Global markets were mixed on Friday (S&P 500 index -0.5%) as the tech-heavy Nasdaq index clawed back some losses, rebounding from its worst day in four months. Sentiment remains fragile, with fears of a rise in inflation keeping US bond yields near a one-year high.
It was a mixed February for share markets, with the New Zealand, Australia, and US markets returning -6.9%, +1.5%, and +2.8% respectively for the month. The NZ market lagged on the back of creeping interest rates globally, a higher New Zealand dollar hurting exporters, and ETF selling across some of the markets biggest power generator companies (Contact and Meridian).
Tourism Holdings (THL:NZX)
RV rental operator THL announced on Friday that it achieved revenue of $205.8m in the six months ended Dec 31, compared to $207.5m a year earlier due to a sell-off of its vehicle fleet. THL has sold a record number of vehicles in the first half of 2021 and its fleet has fallen by -27%. However, this rate of vehicle sales is not sustainable and will slow.

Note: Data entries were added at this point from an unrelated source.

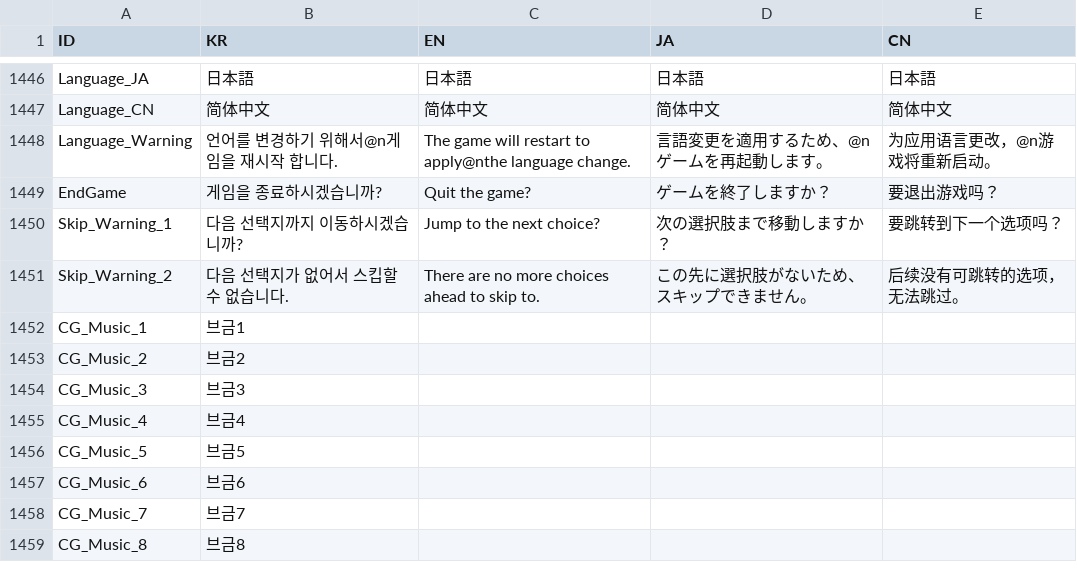
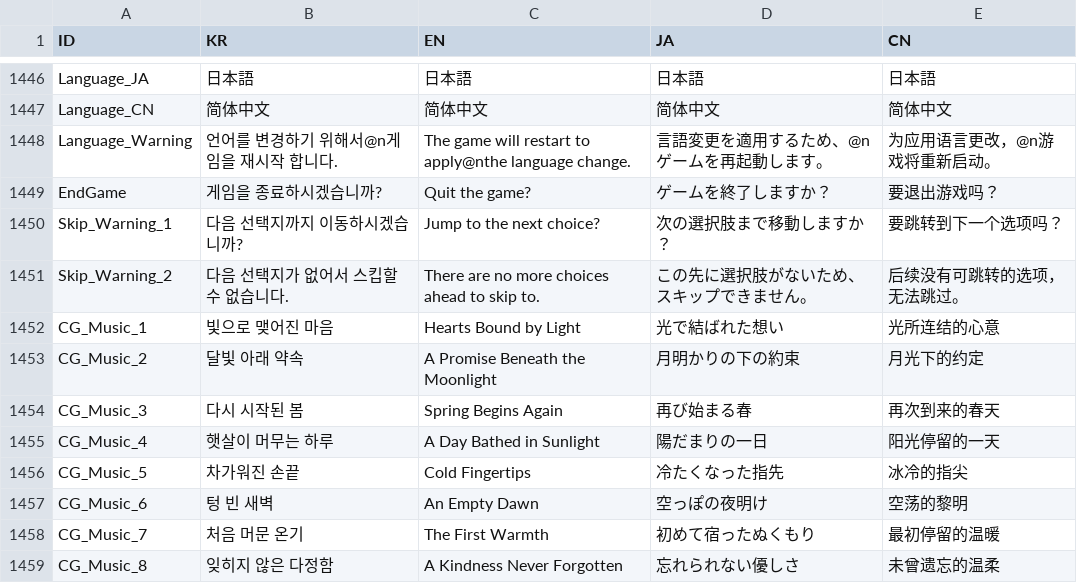
Before and after one commit to divecatmaster/Project_God, a CSV file: Assets/Resources/CSV/Language.csv, drawn as a sheet; only a part is shown, gaps mark what is left out; the diff covers the shown part only.

```diff
--- a/Assets/Resources/CSV/Language.csv
+++ b/Assets/Resources/CSV/Language.csv
@@ -1451,9 +1451,9 @@ Skip_Warning_1,다음 선택지까지 이동하시겠습니까?,Jump to the next
 Skip_Warning_2,다음 선택지가 없어서 스킵할 수 없습니다.,There are no more choices ahead to skip to.,この先に選択肢がないため、スキップできません。,后续没有可跳转的选项，无法跳过。
-CG_Music_1,브금1,,,
-CG_Music_2,브금2,,,
-CG_Music_3,브금3,,,
-CG_Music_4,브금4,,,
-CG_Music_5,브금5,,,
-CG_Music_6,브금6,,,
-CG_Music_7,브금7,,,
-CG_Music_8,브금8,,,
+CG_Music_1,빛으로 맺어진 마음,Hearts Bound by Light,光で結ばれた想い,光所连结的心意
+CG_Music_2,달빛 아래 약속,A Promise Beneath the Moonlight,月明かりの下の約束,月光下的约定
+CG_Music_3,다시 시작된 봄,Spring Begins Again,再び始まる春,再次到来的春天
+CG_Music_4,햇살이 머무는 하루,A Day Bathed in Sunlight,陽だまりの一日,阳光停留的一天
+CG_Music_5,차가워진 손끝,Cold Fingertips,冷たくなった指先,冰冷的指尖
+CG_Music_6,텅 빈 새벽,An Empty Dawn,空っぽの夜明け,空荡的黎明
+CG_Music_7,처음 머문 온기,The First Warmth,初めて宿ったぬくもり,最初停留的温暖
+CG_Music_8,잊히지 않은 다정함,A Kindness Never Forgotten,忘れられない優しさ,未曾遗忘的温柔
```
Also changed, not shown: 11 removed rows and 4 edited cells elsewhere in this file, Assets/Resources/CSV/Gallery.csv, 40 other files.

Outlook comments were unchanged (as per Dec update) for a full-year loss, with net debt lifting to NZ$90m. A return to profit will depend heavily on timing of international travel returning. The current result was reliant on domestic only rentals as a result of border closures, partially offset by booming vehicle sales.

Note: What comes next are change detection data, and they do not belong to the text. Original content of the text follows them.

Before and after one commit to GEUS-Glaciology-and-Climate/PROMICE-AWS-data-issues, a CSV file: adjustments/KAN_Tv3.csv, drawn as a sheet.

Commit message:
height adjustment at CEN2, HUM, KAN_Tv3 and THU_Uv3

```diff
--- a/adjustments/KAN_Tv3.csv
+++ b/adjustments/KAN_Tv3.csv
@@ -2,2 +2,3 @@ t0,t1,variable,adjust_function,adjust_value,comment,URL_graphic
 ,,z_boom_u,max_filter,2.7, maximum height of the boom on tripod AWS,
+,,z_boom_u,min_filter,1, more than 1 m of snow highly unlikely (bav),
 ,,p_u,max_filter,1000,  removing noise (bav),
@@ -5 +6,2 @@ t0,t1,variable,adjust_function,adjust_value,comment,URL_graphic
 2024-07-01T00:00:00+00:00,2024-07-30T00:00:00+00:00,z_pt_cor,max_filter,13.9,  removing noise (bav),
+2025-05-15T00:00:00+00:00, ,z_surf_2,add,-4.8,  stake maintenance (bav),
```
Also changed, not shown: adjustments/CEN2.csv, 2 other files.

THL have done an amazing job to navigate COVID without the need of additional capital from shareholders.
We maintain our BUY on THL, but with a high-risk caveat as they will not be as profitable again until international tourism returns, something which is notoriously hard to predict with accuracy. Medium term we expect strong returns as THL emerges in a market leader position.
Australia & New Zealand Market Movers
The Australian market sold off on Friday (NZX50 Index -2.4%) ending the month on a lower note, although the ASX still managed to remain in positive territory for February.
All sectors were lower, and the major sectors of materials and financials fell by more than two per cent.
The sell-off in the bond market, which pushed Australia’s 10-year yield to 1.75% on Friday and the Australian dollar past US80 cents, didn’t help.
High growth businesses are losers when interest rates (risk-free) climb with shares like Afterpay punished because their value rests on future earnings, which are discounted more deeply when interest rates go up.
The New Zealand market was higher on Friday (NZX 50 index +0.7%) as the NZX bounced back from a six-day slump. A raft of positive results from listed companies, in the past two weeks, have been overshadowed by rising interest rates which caused the share market to fall significantly.
It was another busy day in terms of earnings annoucnments. Shares in Port of Tauranga jumped 3.4% on its improved profits despite volatile cargo volumes and congestion issues at Port of Auckland.
Scales dropped -2.1% after it predicted weaker earnings. Chair Tim Goodacre said the start of 2021 “has not been without its own challenges" and the company lowered its guidance range.
Steel & Tube Holdings beat its own half-year guidance significantly and said its "cautiously optimistic view" of the future supports the resumption of dividends — but its shares fell -5.7%.
3 Things Markets will be Watching this Week
- Unfortunately, COVID related news-flow continues to dominate headlines, both in terms of lock-downs and vaccine news.
- The Reserve Bank of Australia makes its latest cash rate call on Tuesday.
- Later in the week there is a raft of economic data, including closely watched US unemployment figures (nonfarm payrolls).